These critical-thinking interview question examples will help you identify candidates with high potential for future leadership positions. Combine them with various behavioral interview question types (like problem-solving and competency-based questions) to create complete candidate profiles and make better hiring decisions.
Examples of critical-thinking interview questions
- Tell me about a time you had to make a decision with incomplete information. What did you do?
- During a live presentation to key stakeholders, you spot a mistake in your manager’s report, but your manager isn’t at the presentation. How do you handle this?
- Describe a time when you had to convince your manager to try a different approach to solve a problem.
- You’re working on a project and you struggle coming to an agreement with your team about your next step. What would you do to make sure you choose the right direction and get your co-workers onboard?
- What’s the best sales approach: increase prices to achieve higher revenues or decrease prices to improve customer satisfaction?
How to assess critical-thinking skills in interviews
- Use hypothetical scenarios and examples from candidates’ past experiences to understand their mindsets. An analytical way of thinking (comparing alternatives and weighing pros and cons) indicates people who make logical judgments.
- When problems arise, employees don’t always have ample time to design a detailed action plan. Opt for candidates who strike a balance between good and fast decision-making.
- Critical thinking requires questioning facts and the status quo. Look for candidates who have implemented new procedures or applied changes to processes in their past positions. These are signs of professionals who actively seek ways to improve how things get done, as opposed to taking the “this is how we always do it” approach.
- Candidates who are intrigued by solving problems are more likely to effectively manage challenges and stressful situations on the job. During your interview process, keep an eye out for candidates who show enthusiasm and don’t easily quit when faced with problems, even if they can’t immediately find solutions.
- They don’t fact-check. If you present candidates with a hypothetical problem and they don’t ask for clarifications, it’s a sign they take information for granted. A critical thinker should always research data for accuracy before relying on it.
- They make assumptions. Beyond taking things for granted, employees who make assumptions tend to jump to rushed and often biased conclusions. Look for candidates who use logical arguments to justify their decisions.
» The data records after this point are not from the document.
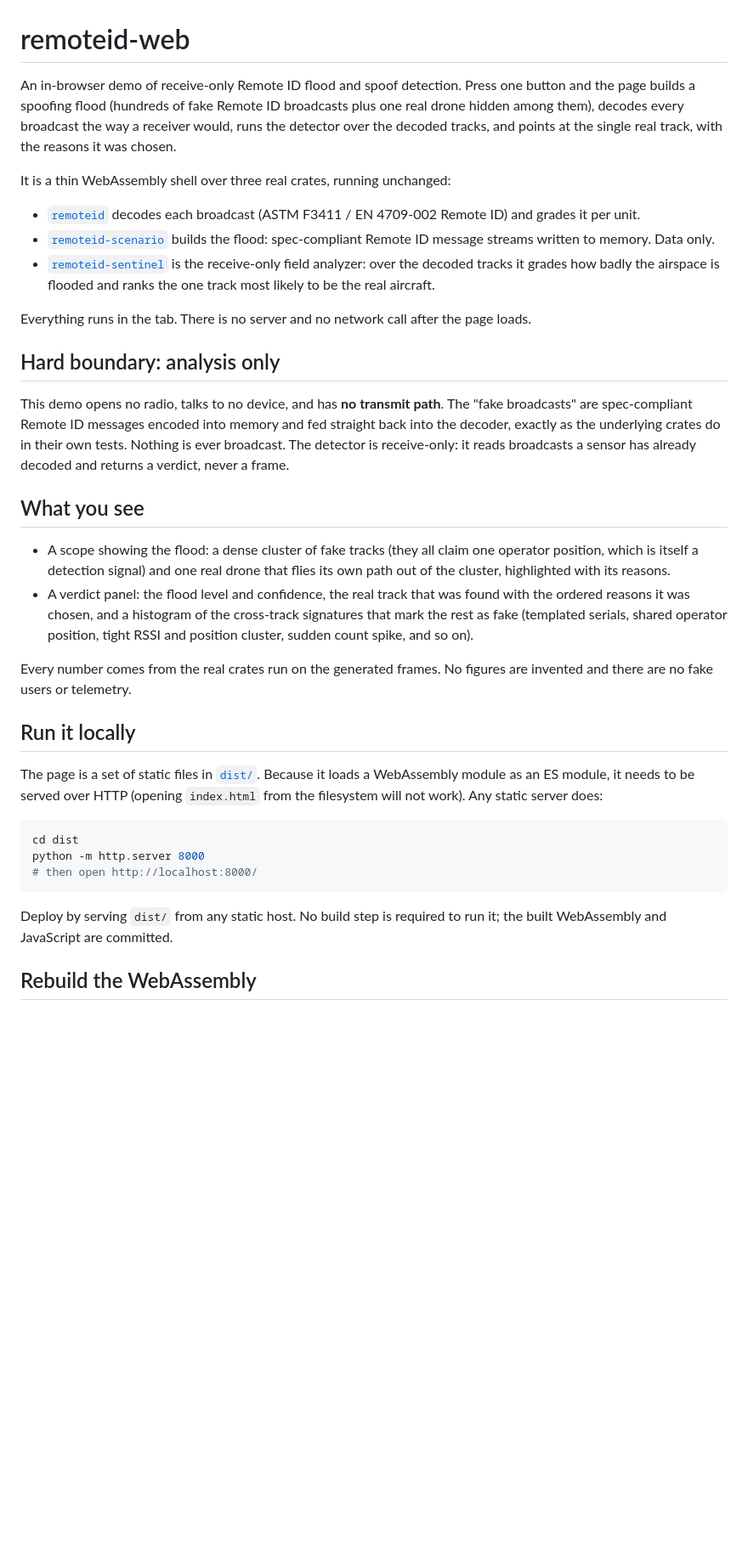
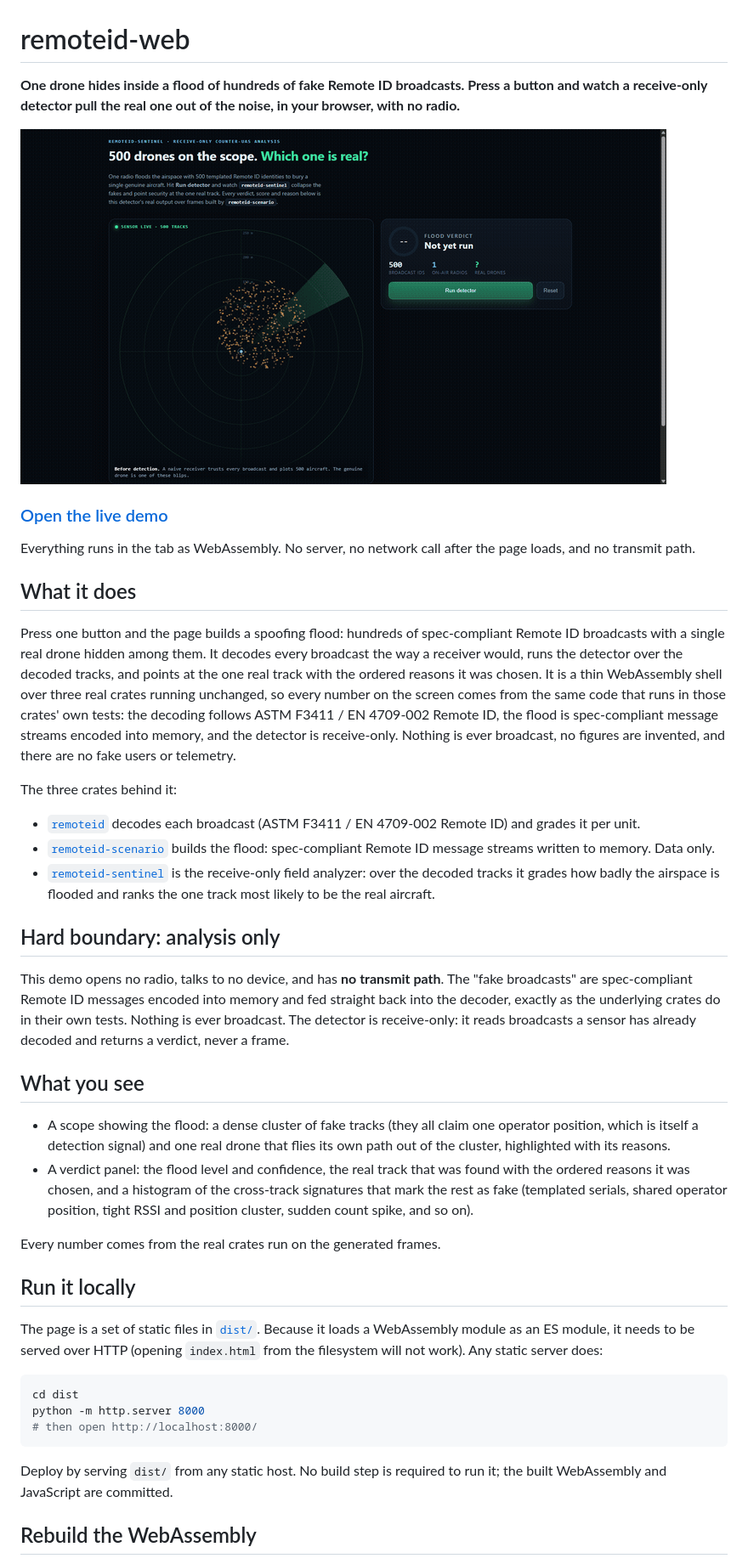
Before and after one commit to Mattbusel/remoteid-web, a Markdown page: README.md, the part around one of its changes. Shown at 85% size. Rendered like a GitHub page; pictures changed too: docs/demo.gif (added); blank space fills up the shorter version.

Commit message:
readme: lead with the live demo

````diff
--- a/README.md
+++ b/README.md
@@ -1,53 +1,37 @@
 # remoteid-web
 
-An in-browser demo of receive-only Remote ID flood and spoof detection. Press
-one button and the page builds a spoofing flood (hundreds of fake Remote ID
-broadcasts plus one real drone hidden among them), decodes every broadcast the
-way a receiver would, runs the detector over the decoded tracks, and points at
-the single real track, with the reasons it was chosen.
+**One drone hides inside a flood of hundreds of fake Remote ID broadcasts. Press a button and watch a receive-only detector pull the real one out of the noise, in your browser, with no radio.**
 
-It is a thin WebAssembly shell over three real crates, running unchanged:
+![remoteid-web finding the real drone inside a Remote ID spoofing flood](docs/demo.gif)
 
-- [`remoteid`](https://github.com/Mattbusel/remoteid) decodes each broadcast
-  (ASTM F3411 / EN 4709-002 Remote ID) and grades it per unit.
-- [`remoteid-scenario`](https://github.com/Mattbusel/remoteid-scenario) builds
-  the flood: spec-compliant Remote ID message streams written to memory. Data
-  only.
-- [`remoteid-sentinel`](https://github.com/Mattbusel/remoteid-sentinel) is the
-  receive-only field analyzer: over the decoded tracks it grades how badly the
-  airspace is flooded and ranks the one track most likely to be the real
-  aircraft.
+### [Open the live demo](https://mattbusel.github.io/drone-demos/)
 
-Everything runs in the tab. There is no server and no network call after the
-page loads.
+Everything runs in the tab as WebAssembly. No server, no network call after the page loads, and no transmit path.
+
+## What it does
+
+Press one button and the page builds a spoofing flood: hundreds of spec-compliant Remote ID broadcasts with a single real drone hidden among them. It decodes every broadcast the way a receiver would, runs the detector over the decoded tracks, and points at the one real track with the ordered reasons it was chosen. It is a thin WebAssembly shell over three real crates running unchanged, so every number on the screen comes from the same code that runs in those crates' own tests: the decoding follows ASTM F3411 / EN 4709-002 Remote ID, the flood is spec-compliant message streams encoded into memory, and the detector is receive-only. Nothing is ever broadcast, no figures are invented, and there are no fake users or telemetry.
+
+The three crates behind it:
+
+- [`remoteid`](https://github.com/Mattbusel/remoteid) decodes each broadcast (ASTM F3411 / EN 4709-002 Remote ID) and grades it per unit.
+- [`remoteid-scenario`](https://github.com/Mattbusel/remoteid-scenario) builds the flood: spec-compliant Remote ID message streams written to memory. Data only.
+- [`remoteid-sentinel`](https://github.com/Mattbusel/remoteid-sentinel) is the receive-only field analyzer: over the decoded tracks it grades how badly the airspace is flooded and ranks the one track most likely to be the real aircraft.
 
 ## Hard boundary: analysis only
 
-This demo opens no radio, talks to no device, and has **no transmit path**. The
-"fake broadcasts" are spec-compliant Remote ID messages encoded into memory and
-fed straight back into the decoder, exactly as the underlying crates do in their
-own tests. Nothing is ever broadcast. The detector is receive-only: it reads
-broadcasts a sensor has already decoded and returns a verdict, never a frame.
+This demo opens no radio, talks to no device, and has **no transmit path**. The "fake broadcasts" are spec-compliant Remote ID messages encoded into memory and fed straight back into the decoder, exactly as the underlying crates do in their own tests. Nothing is ever broadcast. The detector is receive-only: it reads broadcasts a sensor has already decoded and returns a verdict, never a frame.
 
 ## What you see
 
-- A scope showing the flood: a dense cluster of fake tracks (they all claim one
-  operator position, which is itself a detection signal) and one real drone that
-  flies its own path out of the cluster, highlighted with its reasons.
-- A verdict panel: the flood level and confidence, the real track that was
-  found with the ordered reasons it was chosen, and a histogram of the
-  cross-track signatures that mark the rest as fake (templated serials, shared
-  operator position, tight RSSI and position cluster, sudden count spike, and so
-  on).
+- A scope showing the flood: a dense cluster of fake tracks (they all claim one operator position, which is itself a detection signal) and one real drone that flies its own path out of the cluster, highlighted with its reasons.
+- A verdict panel: the flood level and confidence, the real track that was found with the ordered reasons it was chosen, and a histogram of the cross-track signatures that mark the rest as fake (templated serials, shared operator position, tight RSSI and position cluster, sudden count spike, and so on).
 
-Every number comes from the real crates run on the generated frames. No figures
-are invented and there are no fake users or telemetry.
+Every number comes from the real crates run on the generated frames.
 
 ## Run it locally
 
-The page is a set of static files in [`dist/`](dist/). Because it loads a
-WebAssembly module as an ES module, it needs to be served over HTTP (opening
-`index.html` from the filesystem will not work). Any static server does:
+The page is a set of static files in [`dist/`](dist/). Because it loads a WebAssembly module as an ES module, it needs to be served over HTTP (opening `index.html` from the filesystem will not work). Any static server does:
 
 ```sh
 cd dist
@@ -55,8 +39,7 @@ python -m http.server 8000
 # then open http://localhost:8000/
 ```
 
-Deploy by serving `dist/` from any static host. No build step is required to
-run it; the built WebAssembly and JavaScript are committed.
+Deploy by serving `dist/` from any static host. No build step is required to run it; the built WebAssembly and JavaScript are committed.
 
 ## Rebuild the WebAssembly
 
````
Also changed, not shown: other parts of README.md (+2 -5 lines).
- They don’t answer. If they don’t at least try to solve the problem, they’ll probably keep procrastinating when something goes wrong or push their work onto to someone else. Asking for help when you face a challenge is more than acceptable, but avoiding problems reveals irresponsible employee behavior.
- They give you the obvious answer. Tricky questions are tricky for a reason. Candidates who go with the first answer that comes in mind are more likely to approach challenges superficially and avoid using critical-thinking skills to come up with the best solution.